Start of Data for review
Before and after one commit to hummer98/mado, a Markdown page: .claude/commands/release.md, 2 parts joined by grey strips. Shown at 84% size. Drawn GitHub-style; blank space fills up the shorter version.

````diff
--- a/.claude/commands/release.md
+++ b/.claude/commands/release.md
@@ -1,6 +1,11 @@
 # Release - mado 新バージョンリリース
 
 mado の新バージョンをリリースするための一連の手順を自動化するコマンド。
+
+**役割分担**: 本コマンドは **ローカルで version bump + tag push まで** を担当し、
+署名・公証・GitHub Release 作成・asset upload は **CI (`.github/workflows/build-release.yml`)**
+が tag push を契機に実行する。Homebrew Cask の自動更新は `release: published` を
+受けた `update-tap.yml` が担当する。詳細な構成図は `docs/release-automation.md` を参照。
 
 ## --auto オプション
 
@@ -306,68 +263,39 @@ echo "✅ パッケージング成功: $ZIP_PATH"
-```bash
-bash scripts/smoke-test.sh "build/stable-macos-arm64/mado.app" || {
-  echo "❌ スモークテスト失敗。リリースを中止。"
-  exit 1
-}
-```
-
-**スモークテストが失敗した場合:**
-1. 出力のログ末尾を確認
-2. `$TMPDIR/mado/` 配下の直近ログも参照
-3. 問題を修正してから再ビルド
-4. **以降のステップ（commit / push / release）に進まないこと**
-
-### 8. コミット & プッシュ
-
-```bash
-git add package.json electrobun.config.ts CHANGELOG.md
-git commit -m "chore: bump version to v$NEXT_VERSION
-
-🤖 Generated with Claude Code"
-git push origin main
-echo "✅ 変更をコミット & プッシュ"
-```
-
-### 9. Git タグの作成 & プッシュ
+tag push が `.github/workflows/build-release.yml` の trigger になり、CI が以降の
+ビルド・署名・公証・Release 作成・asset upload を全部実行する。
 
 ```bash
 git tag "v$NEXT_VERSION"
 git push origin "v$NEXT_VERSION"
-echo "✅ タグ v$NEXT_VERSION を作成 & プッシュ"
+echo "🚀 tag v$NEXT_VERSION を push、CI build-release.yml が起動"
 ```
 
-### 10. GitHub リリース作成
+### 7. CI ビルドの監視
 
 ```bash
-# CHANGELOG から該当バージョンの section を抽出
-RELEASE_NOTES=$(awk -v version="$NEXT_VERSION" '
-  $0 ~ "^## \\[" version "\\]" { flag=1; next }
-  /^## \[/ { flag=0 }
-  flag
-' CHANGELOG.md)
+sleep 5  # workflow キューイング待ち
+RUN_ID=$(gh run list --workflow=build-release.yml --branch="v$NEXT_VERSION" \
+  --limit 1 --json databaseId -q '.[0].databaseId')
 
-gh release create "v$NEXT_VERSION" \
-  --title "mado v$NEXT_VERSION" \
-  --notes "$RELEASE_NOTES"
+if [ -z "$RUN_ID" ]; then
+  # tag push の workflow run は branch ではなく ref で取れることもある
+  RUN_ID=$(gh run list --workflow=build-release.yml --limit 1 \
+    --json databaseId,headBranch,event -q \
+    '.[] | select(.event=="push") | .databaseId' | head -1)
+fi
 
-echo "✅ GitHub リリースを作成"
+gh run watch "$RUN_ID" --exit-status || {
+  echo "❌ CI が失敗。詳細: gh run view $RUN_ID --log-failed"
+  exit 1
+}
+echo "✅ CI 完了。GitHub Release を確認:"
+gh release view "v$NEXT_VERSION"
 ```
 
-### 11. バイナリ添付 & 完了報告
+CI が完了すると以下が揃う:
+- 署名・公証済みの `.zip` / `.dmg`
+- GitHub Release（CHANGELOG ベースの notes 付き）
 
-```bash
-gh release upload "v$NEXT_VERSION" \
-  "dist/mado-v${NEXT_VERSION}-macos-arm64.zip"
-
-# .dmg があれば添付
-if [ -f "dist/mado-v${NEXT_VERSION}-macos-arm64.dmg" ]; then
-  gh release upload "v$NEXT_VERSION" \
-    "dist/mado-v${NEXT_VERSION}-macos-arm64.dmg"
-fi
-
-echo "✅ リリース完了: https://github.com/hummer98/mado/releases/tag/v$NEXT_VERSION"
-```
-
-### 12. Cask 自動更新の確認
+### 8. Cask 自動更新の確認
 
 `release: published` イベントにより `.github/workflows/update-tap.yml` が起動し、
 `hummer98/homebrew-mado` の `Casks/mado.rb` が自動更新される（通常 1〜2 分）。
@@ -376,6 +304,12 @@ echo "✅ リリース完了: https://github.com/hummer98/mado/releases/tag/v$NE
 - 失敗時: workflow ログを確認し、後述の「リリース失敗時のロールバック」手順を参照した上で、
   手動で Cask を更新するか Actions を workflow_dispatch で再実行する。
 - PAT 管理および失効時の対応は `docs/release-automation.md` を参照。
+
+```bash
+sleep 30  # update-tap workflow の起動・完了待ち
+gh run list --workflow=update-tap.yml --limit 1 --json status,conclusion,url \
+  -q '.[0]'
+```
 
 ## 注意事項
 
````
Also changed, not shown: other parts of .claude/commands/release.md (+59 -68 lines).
End of Data for review
The records above must be retyped in full. Keep each one exactly as it is.

Before and after one commit to hummer98/mado, a Markdown page: .claude/commands/release.md, 2 parts joined by grey strips. Shown at 84% size. Drawn GitHub-style; blank space fills up the shorter version.

````diff
--- a/.claude/commands/release.md
+++ b/.claude/commands/release.md
@@ -1,6 +1,11 @@
 # Release - mado 新バージョンリリース
 
 mado の新バージョンをリリースするための一連の手順を自動化するコマンド。
+
+**役割分担**: 本コマンドは **ローカルで version bump + tag push まで** を担当し、
+署名・公証・GitHub Release 作成・asset upload は **CI (`.github/workflows/build-release.yml`)**
+が tag push を契機に実行する。Homebrew Cask の自動更新は `release: published` を
+受けた `update-tap.yml` が担当する。詳細な構成図は `docs/release-automation.md` を参照。
 
 ## --auto オプション
 
@@ -306,68 +263,39 @@ echo "✅ パッケージング成功: $ZIP_PATH"
-```bash
-bash scripts/smoke-test.sh "build/stable-macos-arm64/mado.app" || {
-  echo "❌ スモークテスト失敗。リリースを中止。"
-  exit 1
-}
-```
-
-**スモークテストが失敗した場合:**
-1. 出力のログ末尾を確認
-2. `$TMPDIR/mado/` 配下の直近ログも参照
-3. 問題を修正してから再ビルド
-4. **以降のステップ（commit / push / release）に進まないこと**
-
-### 8. コミット & プッシュ
-
-```bash
-git add package.json electrobun.config.ts CHANGELOG.md
-git commit -m "chore: bump version to v$NEXT_VERSION
-
-🤖 Generated with Claude Code"
-git push origin main
-echo "✅ 変更をコミット & プッシュ"
-```
-
-### 9. Git タグの作成 & プッシュ
+tag push が `.github/workflows/build-release.yml` の trigger になり、CI が以降の
+ビルド・署名・公証・Release 作成・asset upload を全部実行する。
 
 ```bash
 git tag "v$NEXT_VERSION"
 git push origin "v$NEXT_VERSION"
-echo "✅ タグ v$NEXT_VERSION を作成 & プッシュ"
+echo "🚀 tag v$NEXT_VERSION を push、CI build-release.yml が起動"
 ```
 
-### 10. GitHub リリース作成
+### 7. CI ビルドの監視
 
 ```bash
-# CHANGELOG から該当バージョンの section を抽出
-RELEASE_NOTES=$(awk -v version="$NEXT_VERSION" '
-  $0 ~ "^## \\[" version "\\]" { flag=1; next }
-  /^## \[/ { flag=0 }
-  flag
-' CHANGELOG.md)
+sleep 5  # workflow キューイング待ち
+RUN_ID=$(gh run list --workflow=build-release.yml --branch="v$NEXT_VERSION" \
+  --limit 1 --json databaseId -q '.[0].databaseId')
 
-gh release create "v$NEXT_VERSION" \
-  --title "mado v$NEXT_VERSION" \
-  --notes "$RELEASE_NOTES"
+if [ -z "$RUN_ID" ]; then
+  # tag push の workflow run は branch ではなく ref で取れることもある
+  RUN_ID=$(gh run list --workflow=build-release.yml --limit 1 \
+    --json databaseId,headBranch,event -q \
+    '.[] | select(.event=="push") | .databaseId' | head -1)
+fi
 
-echo "✅ GitHub リリースを作成"
+gh run watch "$RUN_ID" --exit-status || {
+  echo "❌ CI が失敗。詳細: gh run view $RUN_ID --log-failed"
+  exit 1
+}
+echo "✅ CI 完了。GitHub Release を確認:"
+gh release view "v$NEXT_VERSION"
 ```
 
-### 11. バイナリ添付 & 完了報告
+CI が完了すると以下が揃う:
+- 署名・公証済みの `.zip` / `.dmg`
+- GitHub Release（CHANGELOG ベースの notes 付き）
 
-```bash
-gh release upload "v$NEXT_VERSION" \
-  "dist/mado-v${NEXT_VERSION}-macos-arm64.zip"
-
-# .dmg があれば添付
-if [ -f "dist/mado-v${NEXT_VERSION}-macos-arm64.dmg" ]; then
-  gh release upload "v$NEXT_VERSION" \
-    "dist/mado-v${NEXT_VERSION}-macos-arm64.dmg"
-fi
-
-echo "✅ リリース完了: https://github.com/hummer98/mado/releases/tag/v$NEXT_VERSION"
-```
-
-### 12. Cask 自動更新の確認
+### 8. Cask 自動更新の確認
 
 `release: published` イベントにより `.github/workflows/update-tap.yml` が起動し、
 `hummer98/homebrew-mado` の `Casks/mado.rb` が自動更新される（通常 1〜2 分）。
@@ -376,6 +304,12 @@ echo "✅ リリース完了: https://github.com/hummer98/mado/releases/tag/v$NE
 - 失敗時: workflow ログを確認し、後述の「リリース失敗時のロールバック」手順を参照した上で、
   手動で Cask を更新するか Actions を workflow_dispatch で再実行する。
 - PAT 管理および失効時の対応は `docs/release-automation.md` を参照。
+
+```bash
+sleep 30  # update-tap workflow の起動・完了待ち
+gh run list --workflow=update-tap.yml --limit 1 --json status,conclusion,url \
+  -q '.[0]'
+```
 
 ## 注意事項
 
````
Also changed, not shown: other parts of .claude/commands/release.md (+59 -68 lines).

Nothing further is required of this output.